Pictures stay out. All the rest of the records must be repeated exactly.

——

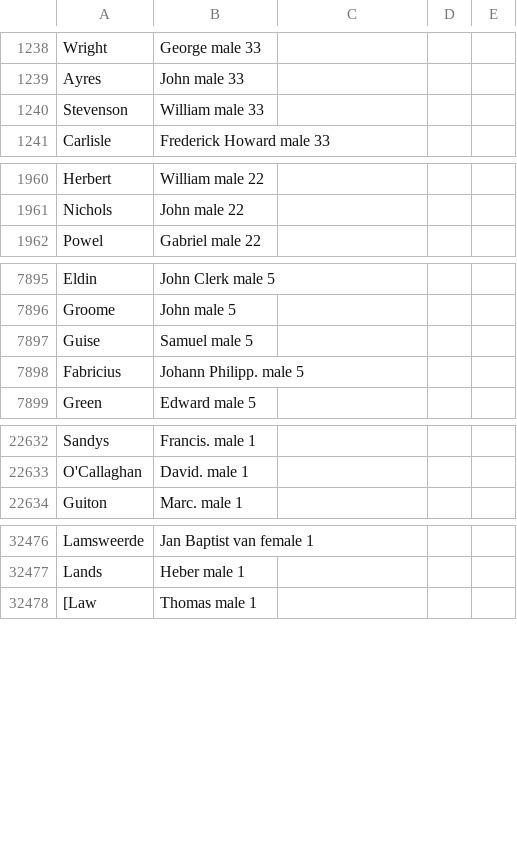
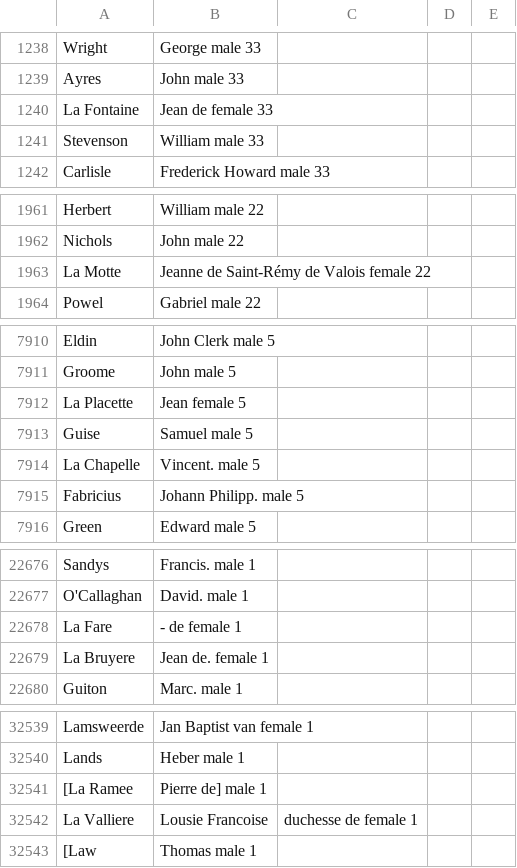
Before and after one commit to COMHIS/estc, a CSV file: inst/examples/output.tables/author_gender_conversion_nontrivial.csv, drawn as a sheet; only a part is shown, gaps mark what is left out; the diff covers the shown part only.

```diff
--- a/inst/examples/output.tables/author_gender_conversion_nontrivial.csv
+++ b/inst/examples/output.tables/author_gender_conversion_nontrivial.csv
@@ -1239,2 +1239,3 @@ Wright, George	male	33
 Ayres, John	male	33
+La Fontaine, Jean de	female	33
 Stevenson, William	male	33
@@ -1961,2 +1962,3 @@ Herbert, William	male	22
 Nichols, John	male	22
+La Motte, Jeanne de Saint-Rémy de Valois	female	22
 Powel, Gabriel	male	22
@@ -7896,3 +7911,5 @@ Eldin, John Clerk	male	5
 Groome, John	male	5
+La Placette, Jean	female	5
 Guise, Samuel	male	5
+La Chapelle, Vincent.	male	5
 Fabricius, Johann Philipp.	male	5
@@ -22633,2 +22677,4 @@ Sandys, Francis.	male	1
 O'Callaghan, David.	male	1
+La Fare, - de	female	1
+La Bruyere, Jean de.	female	1
 Guiton, Marc.	male	1
@@ -32477,2 +32540,4 @@ Lamsweerde, Jan Baptist van	female	1
 Lands, Heber	male	1
+[La Ramee, Pierre de]	male	1
+La Valliere, Lousie Francoise, duchesse de	female	1
 [Law, Thomas	male	1
```
Also changed, not shown: 67 added rows and 1 edited cell elsewhere in this file, inst/examples/output.tables/author_name_conversion_nontrivial.csv, inst/examples/output.tables/author_name_discarded.csv, 51 other files.
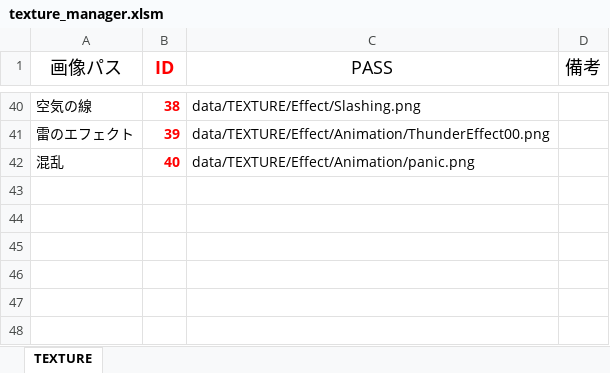
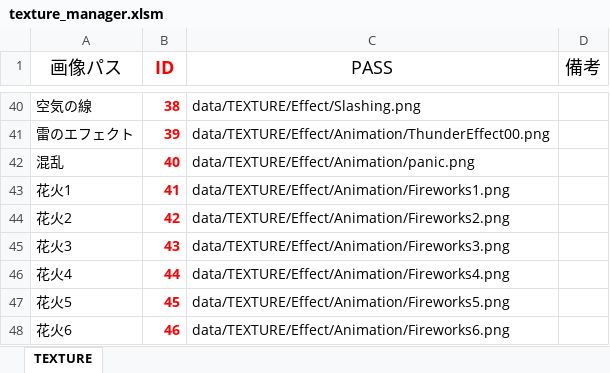
Before and after one commit to Nishin3614/ClimbBuys, an Excel workbook: Graduate_CLIMBGUYS/data/LOAD/TEXTURE/texture_manager.xlsm, sheet TEXTURE, drawn as a sheet; only a part is shown, gaps mark what is left out; values as stored, in another font and other column widths than the file's, no borders; charts and pictures not drawn; the diff names each change by its address in the sheet, - before the commit and + after, or states it on an @@ line.

```diff
--- a/Graduate_CLIMBGUYS/data/LOAD/TEXTURE/texture_manager.xlsm (sheet TEXTURE)
+++ b/Graduate_CLIMBGUYS/data/LOAD/TEXTURE/texture_manager.xlsm (sheet TEXTURE)
+row 43: 花火1 | 41 | data/TEXTURE/Effect/Animation/Fireworks1.png
+row 44: 花火2 | 42 | data/TEXTURE/Effect/Animation/Fireworks2.png
+row 45: 花火3 | 43 | data/TEXTURE/Effect/Animation/Fireworks3.png
+row 46: 花火4 | 44 | data/TEXTURE/Effect/Animation/Fireworks4.png
+row 47: 花火5 | 45 | data/TEXTURE/Effect/Animation/Fireworks5.png
+row 48: 花火6 | 46 | data/TEXTURE/Effect/Animation/Fireworks6.png
```
Also changed, not shown: 13 other files.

——

Exercise result:
Before and after one commit to COMHIS/estc, a CSV file: inst/examples/output.tables/author_gender_conversion_nontrivial.csv, drawn as a sheet; only a part is shown, gaps mark what is left out; the diff covers the shown part only.

```diff
--- a/inst/examples/output.tables/author_gender_conversion_nontrivial.csv
+++ b/inst/examples/output.tables/author_gender_conversion_nontrivial.csv
@@ -1239,2 +1239,3 @@ Wright, George	male	33
 Ayres, John	male	33
+La Fontaine, Jean de	female	33
 Stevenson, William	male	33
@@ -1961,2 +1962,3 @@ Herbert, William	male	22
 Nichols, John	male	22
+La Motte, Jeanne de Saint-Rémy de Valois	female	22
 Powel, Gabriel	male	22
@@ -7896,3 +7911,5 @@ Eldin, John Clerk	male	5
 Groome, John	male	5
+La Placette, Jean	female	5
 Guise, Samuel	male	5
+La Chapelle, Vincent.	male	5
 Fabricius, Johann Philipp.	male	5
@@ -22633,2 +22677,4 @@ Sandys, Francis.	male	1
 O'Callaghan, David.	male	1
+La Fare, - de	female	1
+La Bruyere, Jean de.	female	1
 Guiton, Marc.	male	1
@@ -32477,2 +32540,4 @@ Lamsweerde, Jan Baptist van	female	1
 Lands, Heber	male	1
+[La Ramee, Pierre de]	male	1
+La Valliere, Lousie Francoise, duchesse de	female	1
 [Law, Thomas	male	1
```
Also changed, not shown: 67 added rows and 1 edited cell elsewhere in this file, inst/examples/output.tables/author_name_conversion_nontrivial.csv, inst/examples/output.tables/author_name_discarded.csv, 51 other files.
Before and after one commit to Nishin3614/ClimbBuys, an Excel workbook: Graduate_CLIMBGUYS/data/LOAD/TEXTURE/texture_manager.xlsm, sheet TEXTURE, drawn as a sheet; only a part is shown, gaps mark what is left out; values as stored, in another font and other column widths than the file's, no borders; charts and pictures not drawn; the diff names each change by its address in the sheet, - before the commit and + after, or states it on an @@ line.

```diff
--- a/Graduate_CLIMBGUYS/data/LOAD/TEXTURE/texture_manager.xlsm (sheet TEXTURE)
+++ b/Graduate_CLIMBGUYS/data/LOAD/TEXTURE/texture_manager.xlsm (sheet TEXTURE)
+row 43: 花火1 | 41 | data/TEXTURE/Effect/Animation/Fireworks1.png
+row 44: 花火2 | 42 | data/TEXTURE/Effect/Animation/Fireworks2.png
+row 45: 花火3 | 43 | data/TEXTURE/Effect/Animation/Fireworks3.png
+row 46: 花火4 | 44 | data/TEXTURE/Effect/Animation/Fireworks4.png
+row 47: 花火5 | 45 | data/TEXTURE/Effect/Animation/Fireworks5.png
+row 48: 花火6 | 46 | data/TEXTURE/Effect/Animation/Fireworks6.png
```
Also changed, not shown: 13 other files.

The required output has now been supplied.